I have blogged about the tragic death of Savita Halappanavar previously. I just read a timeline of her time in hospital. Savita was 17 weeks pregnant when she went to the hospital due to extreme pain. She was actively miscarrying. Unfortunately for Savita she was in Ireland where her pregnancy could not be terminated as long as there was a fetal heartbeat. The timeline reads like a horror of medical decisions based on church doctrine enshrined in law.
For days Savita languished in a hospital bed asking to have her doomed pregnancy terminated. She had accepted that she was losing a child she desperately wanted. Finally when the fetal heartbeat stopped, the hospital evacuated her uterus. After the procedure, one of the nurses told her it was a girl. Savita desperately wanted a girl.
As Savita’s condition worsened, the doctors assured her husband she would be fine. Then the ask him if she had been around farm animals or anywhere strange as she had contracted e. coli as if somehow it was her fault that she was so sick.
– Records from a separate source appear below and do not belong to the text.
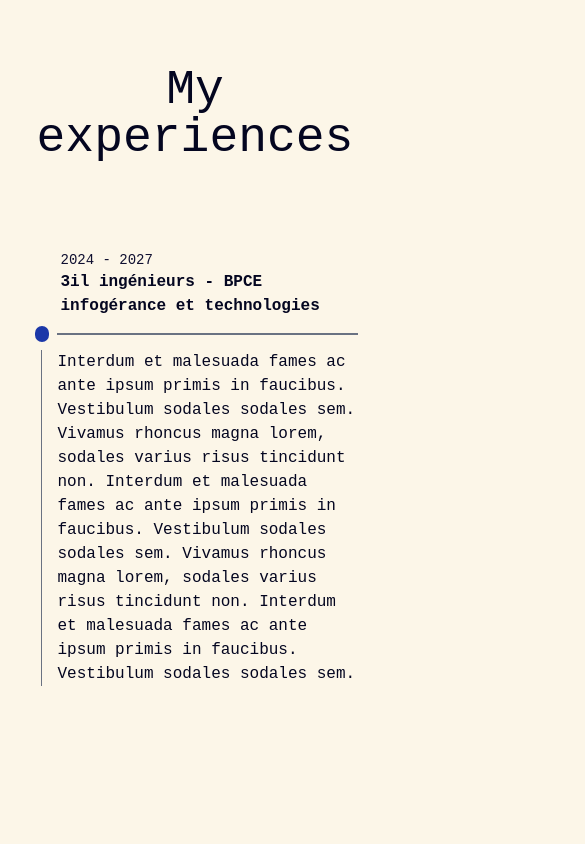
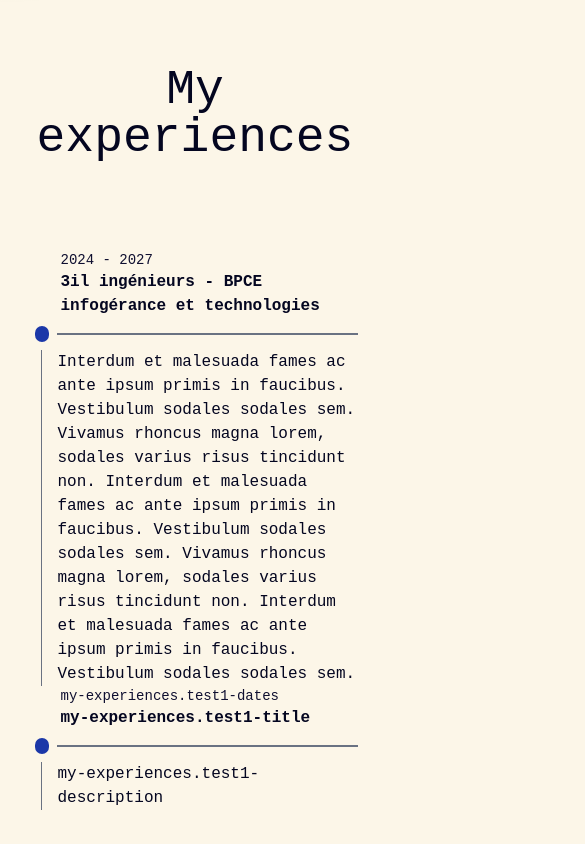
Before and after one commit to MathieuMarthy/portfolio, a Nuxt app: page / in a window 390 px wide. Shown: the part 4082-4926 px from the top of the page, 585 px wide, since content can reach past the window. Built offline with nearby package versions, Linux system fonts and the light colour scheme.

Commit message:
fix the gradient overflow on mobile | add responsive display for experiences

```diff
--- a/app/app.vue
+++ b/app/app.vue
@@ -1,4 +1,5 @@
 <template>
+    <div class="relative w-full overflow-x-hidden min-h-screen">
         <div class="h-1/2 w-full absolute top-0 bg-linear-to-t from-background to-gradient-to -z-10"/>
 
         <organisms-header-navbar/>
@@ -11,11 +12,11 @@
 
         <atoms-gradient-round color-rgba="rgba(5,135,20,0.2)" custom-class="top-[60%] left-0 -translate-x-1/2"/>
         <atoms-gradient-round color-rgba="rgba(135,5,92,0.2)" custom-class="top-[140%] right-0 translate-x-1/2"/>
+    </div>
 </template>
 
 <style>
 body {
     background-color: var(--color-background);
-    overflow-x: hidden;
 }
 </style>
--- a/app/components/organisms/my-experiences.vue
+++ b/app/components/organisms/my-experiences.vue
@@ -1,11 +1,35 @@
+<script lang="ts" setup>
+import { experiences } from "~/composables/data/experiences";
+
+const windowWidth = ref(0);
+const isLargeWidth = computed(() => {
+    return windowWidth.value > 700;
+});
+
+function updateWindowWidth() {
+    windowWidth.value =  window.innerWidth || document.documentElement.clientWidth || document.body.clientWidth;
+}
+
+onMounted(() => {
+    updateWindowWidth();
+    window.addEventListener("resize", updateWindowWidth);
+});
+
+onUnmounted(() => {
+    window.removeEventListener("resize", updateWindowWidth);
+});
+</script>
+
 <template>
     <section class="flex flex-col justify-center items-center gap-22 w-full">
         <h2 class="text-text text-5xl text-center">{{ $t("my-experiences.my-experiences") }}</h2>
 
         <div class="flex flex-col items-center">
             <molecules-experience-bloc
-                :align-on-right="false"
-                experience-title="bpce-3il"
+                v-for="(experience, index) in experiences"
+                :key="experience"
+                :align-on-right="isLargeWidth && index % 2 == 1"
+                :experience-title="experience"
             />
         </div>
     </section>
--- /dev/null
+++ b/app/composables/data/experiences.ts
@@ -0,0 +1,2 @@
+
+export const experiences = ["bpce-3il", "test1"];
```
Lines whose indentation alone changed are shown as unchanged.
At one point the doctor leaves a critically ill Savita to go to the chapel and pray.
The doctors at this hospital in Galway told Savita that they could not terminate her pregnancy because it was against the law. It would seem that the Catholic Church places more value in the potential of life, than in actual life; the fetus trumps the mother. This is an inherently misogynistic and violent position. The Catholic Church does not value women. While men can become priests and rise to the position of pope, women are completely shut out of this career path. Sure they can become nuns and minister to the poor, teach or become nurses but they are never really in a position where they can influence church policy or make decisions. By shutting women out from the highest levels of church office, the voices of Catholic women are not heard or considered.
Savita was not Catholic. Yet she became a victim of Catholic doctrine. In a country where religious doctrine dictates medical treatment and where a doctor’s answer to a critically ill patient is to blame her, while he goes off to pray, many women will die. How many women have died because their fetus’s heartbeat was still detectable? How on earth can doctors practicing in Ireland fulfill their oath as they let a patient deteriorate and die all because her dying fetus still had a heartbeat?
I hope that Savita’s husband Praveen sues not only the hospital and the Irish Government but also the Catholic Church. We must move on from a place where the religious beliefs of a few privileged men determine whether women live or die.